Size matters. If your book is under 100 pages, it will not command the price you must get for your work. But do not pad your work.
Today many of the high-speed web presses print signatures of 48 pages. The most economical page counts are in even signatures. One signature (48 pages) or two (96 pages) will not command the price you want for your book. A good minimum page count is three signatures or 144 pages. Additionally, since paper is the most expensive component of a book, 288 pages (six signatures) is a good upper limit.
If you need to lengthen your book, add resources in an appendix. List relevant books, videos, courses, mailing lists, associations, suppliers, etc., that will make your book a valuable reference.
Other ways to lengthen the book while making it more valuable and more interesting include adding quotations, stories, illustrations, and/or chapter summaries, as well as designing the pages with plenty of white space.

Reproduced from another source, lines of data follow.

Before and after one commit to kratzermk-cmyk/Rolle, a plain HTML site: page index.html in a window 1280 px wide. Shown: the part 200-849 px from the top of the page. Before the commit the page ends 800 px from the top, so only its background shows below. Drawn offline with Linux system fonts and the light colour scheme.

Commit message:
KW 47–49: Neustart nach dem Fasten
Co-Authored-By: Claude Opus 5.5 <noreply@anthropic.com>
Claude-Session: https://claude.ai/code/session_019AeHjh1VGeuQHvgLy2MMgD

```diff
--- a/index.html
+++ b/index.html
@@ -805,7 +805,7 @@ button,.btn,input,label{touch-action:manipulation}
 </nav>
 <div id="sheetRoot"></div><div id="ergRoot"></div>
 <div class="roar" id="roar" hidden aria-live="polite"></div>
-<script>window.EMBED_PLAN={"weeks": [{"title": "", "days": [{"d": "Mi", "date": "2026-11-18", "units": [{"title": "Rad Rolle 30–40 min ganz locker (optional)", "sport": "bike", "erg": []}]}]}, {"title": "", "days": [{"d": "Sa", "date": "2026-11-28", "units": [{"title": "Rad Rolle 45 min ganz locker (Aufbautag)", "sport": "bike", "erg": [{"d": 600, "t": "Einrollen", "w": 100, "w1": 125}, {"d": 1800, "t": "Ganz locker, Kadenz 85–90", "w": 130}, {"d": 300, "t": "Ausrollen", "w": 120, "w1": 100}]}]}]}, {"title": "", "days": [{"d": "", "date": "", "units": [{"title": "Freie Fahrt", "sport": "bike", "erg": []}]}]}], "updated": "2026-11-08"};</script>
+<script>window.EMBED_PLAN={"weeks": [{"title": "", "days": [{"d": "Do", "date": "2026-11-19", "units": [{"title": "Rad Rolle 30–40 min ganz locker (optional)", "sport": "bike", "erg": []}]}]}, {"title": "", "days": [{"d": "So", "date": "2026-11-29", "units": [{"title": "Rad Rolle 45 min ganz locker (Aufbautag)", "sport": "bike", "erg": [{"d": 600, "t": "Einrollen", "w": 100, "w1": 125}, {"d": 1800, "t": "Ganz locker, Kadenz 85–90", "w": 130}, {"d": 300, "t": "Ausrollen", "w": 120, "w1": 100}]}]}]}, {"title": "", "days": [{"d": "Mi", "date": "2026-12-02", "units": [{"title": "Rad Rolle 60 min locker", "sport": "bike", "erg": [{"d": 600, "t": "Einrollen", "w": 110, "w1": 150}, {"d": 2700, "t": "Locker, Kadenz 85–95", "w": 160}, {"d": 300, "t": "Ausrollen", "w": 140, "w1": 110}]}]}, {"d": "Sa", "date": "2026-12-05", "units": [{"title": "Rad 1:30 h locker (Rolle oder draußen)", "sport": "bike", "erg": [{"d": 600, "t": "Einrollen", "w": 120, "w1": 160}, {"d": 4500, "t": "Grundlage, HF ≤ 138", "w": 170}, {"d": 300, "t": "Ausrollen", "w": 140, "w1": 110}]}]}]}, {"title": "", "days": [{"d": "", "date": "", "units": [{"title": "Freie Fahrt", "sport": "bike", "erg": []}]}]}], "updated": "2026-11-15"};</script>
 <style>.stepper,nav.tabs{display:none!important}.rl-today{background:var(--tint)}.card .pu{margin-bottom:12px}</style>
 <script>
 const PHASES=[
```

Leigh Cohn took three 30-page pamphlets by his wife, Lindsey Hall, on bulimia and combined them into a single book. Then they added resources–a two-week program to stop binging and a guide for support groups. With 160 pages, Bulimia: A Guide to Recovery has been through five editions and has more than 100,000 copies in print.
Also, it led Cohn and Hall to establish their own publishing company, which now offers more than 20 titles, and to launch an eating disorder resource catalog and a clinical newsletter (see http://www.gurze.com to learn more).
Dan Poynter is the author of “The Self-Publishing Manual” and a past Vice-President of PMA. For information on his company, Para Publishing, and its guides on book publishing, visit http://parapublishing.com/.